The exhibition INSIDERS, is an investigation, that try to shows and deals about the new alternatives way of practicing architecture. How the discipline call herself into question, how architecture put herself at the service, how does she invent new territories, new accounts, new fictions, weave social links. I had the feeling that architecture borrow or return to many popular knowledge for renewing itself…. Your feeling about that ?

PETER FATTINGER: Especially in practicing architecture, which really has such a momentous impact on so many fields of daily life, it is important to leave the narrow normative tracks and search for alternative ways. There is a big potential of exploring and inventing alternative processes already in the course of the academic architectural education. You can gain so much knowledge just by doing things yourself. This personal hands on involvement in project execution triggers a process where ideas are not just implemented, but further inspired. Therefore bricolage can be a perfect source for new ideas.

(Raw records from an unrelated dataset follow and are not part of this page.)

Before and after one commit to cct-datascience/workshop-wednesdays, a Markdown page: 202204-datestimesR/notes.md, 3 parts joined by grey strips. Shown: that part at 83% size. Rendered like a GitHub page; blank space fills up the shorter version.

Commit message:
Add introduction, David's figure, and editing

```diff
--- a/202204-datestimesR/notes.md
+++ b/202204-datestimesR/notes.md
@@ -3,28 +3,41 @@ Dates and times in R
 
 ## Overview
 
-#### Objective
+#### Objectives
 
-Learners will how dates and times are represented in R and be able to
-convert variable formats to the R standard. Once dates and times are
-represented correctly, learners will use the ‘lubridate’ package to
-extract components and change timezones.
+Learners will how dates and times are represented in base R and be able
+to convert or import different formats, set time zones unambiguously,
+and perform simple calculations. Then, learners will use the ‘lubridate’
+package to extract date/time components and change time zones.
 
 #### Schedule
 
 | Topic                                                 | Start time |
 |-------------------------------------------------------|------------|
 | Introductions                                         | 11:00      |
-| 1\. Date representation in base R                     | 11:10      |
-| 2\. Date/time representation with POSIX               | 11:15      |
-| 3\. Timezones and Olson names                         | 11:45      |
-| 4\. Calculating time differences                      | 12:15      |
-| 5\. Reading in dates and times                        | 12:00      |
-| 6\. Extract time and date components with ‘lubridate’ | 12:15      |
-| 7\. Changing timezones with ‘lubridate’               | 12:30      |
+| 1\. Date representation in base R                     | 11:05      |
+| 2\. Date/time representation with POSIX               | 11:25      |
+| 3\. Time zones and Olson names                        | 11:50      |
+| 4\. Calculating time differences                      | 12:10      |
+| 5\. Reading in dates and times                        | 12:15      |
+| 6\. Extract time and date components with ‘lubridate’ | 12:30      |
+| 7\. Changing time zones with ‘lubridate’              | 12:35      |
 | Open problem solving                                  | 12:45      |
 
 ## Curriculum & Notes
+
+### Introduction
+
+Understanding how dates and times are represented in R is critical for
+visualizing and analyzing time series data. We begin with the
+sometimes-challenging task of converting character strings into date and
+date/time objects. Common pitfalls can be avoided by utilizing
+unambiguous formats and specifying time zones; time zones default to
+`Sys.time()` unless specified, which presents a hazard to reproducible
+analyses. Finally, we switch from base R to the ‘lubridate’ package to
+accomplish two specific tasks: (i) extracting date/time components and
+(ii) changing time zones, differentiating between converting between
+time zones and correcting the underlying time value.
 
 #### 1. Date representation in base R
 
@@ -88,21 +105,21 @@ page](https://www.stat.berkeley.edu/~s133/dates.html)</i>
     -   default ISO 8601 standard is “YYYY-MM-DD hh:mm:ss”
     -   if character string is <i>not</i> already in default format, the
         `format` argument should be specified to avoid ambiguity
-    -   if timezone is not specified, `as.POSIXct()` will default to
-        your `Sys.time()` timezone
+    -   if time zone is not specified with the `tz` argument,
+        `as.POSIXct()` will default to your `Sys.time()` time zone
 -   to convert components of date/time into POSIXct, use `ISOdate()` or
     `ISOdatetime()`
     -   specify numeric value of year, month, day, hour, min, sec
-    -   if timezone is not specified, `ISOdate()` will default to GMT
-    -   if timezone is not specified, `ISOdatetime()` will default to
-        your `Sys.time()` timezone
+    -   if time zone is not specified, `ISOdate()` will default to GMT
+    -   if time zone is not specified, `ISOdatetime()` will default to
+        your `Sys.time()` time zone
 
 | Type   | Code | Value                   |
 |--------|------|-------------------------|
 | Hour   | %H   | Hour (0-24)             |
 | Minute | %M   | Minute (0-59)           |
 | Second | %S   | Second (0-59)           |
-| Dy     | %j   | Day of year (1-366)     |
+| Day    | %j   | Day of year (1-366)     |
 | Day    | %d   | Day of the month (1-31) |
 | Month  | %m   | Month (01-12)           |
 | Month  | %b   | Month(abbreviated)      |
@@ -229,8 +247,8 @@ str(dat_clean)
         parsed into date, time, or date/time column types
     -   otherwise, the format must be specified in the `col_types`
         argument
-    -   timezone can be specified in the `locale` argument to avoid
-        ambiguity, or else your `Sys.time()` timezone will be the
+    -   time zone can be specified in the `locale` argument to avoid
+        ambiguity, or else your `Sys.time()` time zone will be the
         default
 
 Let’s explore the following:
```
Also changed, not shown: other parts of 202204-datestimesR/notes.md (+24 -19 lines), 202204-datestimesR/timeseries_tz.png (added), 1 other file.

You are architect, you are teacher, and you make the choice to teach in building with students. In that way it define one of the new alternative frame of practicing architecture…How do you define, explain your own practice? How does it start for you ? Which feeling had make the decision to go further in that way ? And the assessment by report to that ?

P.F: Since 2000 I am running a design-build studio at Vienna University of Technology. Together with my students, we are designing and building architecture in collective teamwork, with an intense hands-on approach, through all project-stages, with all the related responsibilities and consequences: from drawing the initial sketch to carrying out the entire construction works and finally even organizing the opening-ceremony. By closing a process-circle of thought and action, we very directly and personally come to a built result. The students get the big picture of what producing architecture means and finally, when the building is in use, they get directly aware of what their ideas have brought about. At the same time and in the same team we are acting as initiators-researchers-designers-fundraisers-builders and sometimes even operators of an architecture in public interest. Our projects range from temporary, useable and inhabitable installations for the urban public space in European cities to permanent buildings for social institutions, like kindergartens, care centres and orphanages in South African townships and Indonesian disaster areas. The students leave the classroom to get confronted with real tasks and real conditions. Especially with the extra-european projects, the construction sites – far away from the environment the students are used to, not only in geographical, but also in social terms – become their places of work and learning for several weeks. Cooperative work for and with the local population fosters both a mutual cultural exchange and an awareness of what architecture truly means for the majority of the world’s population.

Some people speaks about a fashion attitude, an avatar or misadventure of postmodernism ? Does it have to be prolonged, to be transmitted, to be developed in the next couple of years and how ?
P.F: Within the last 10 years we gained a lot of experience in doing design-build projects with our students, starting with small projects and continuously raising the complexity and dimensions of the building tasks year by year.
In 2003 we did a pilot-project in the South African township Orange Farm, designing and building a day-centre and workshop for disabled people. As the project worked out great we continued with another two buildings in the following years, a home for disabled and a kindergarten. In the meantime eight schools of architecture from Austria and Germany followed the idea to do building projects in South African townships and joined together in a busy network, called Sarch.
So of course there is a kind of trend at schools of architecture to offer these alternative paths of architectural education and experience. Actually I do not see this as a fashion attitude, but as a long-term chance to reconsider architectural education and the making of architecture as a complete process, where students can interfere very directly and have to take over responsibility for their thoughts and actions.
Consequently we will continue with these projects in the next years and are looking forward to new challenging building tasks.

Interview with Eric Troussicot, August 2009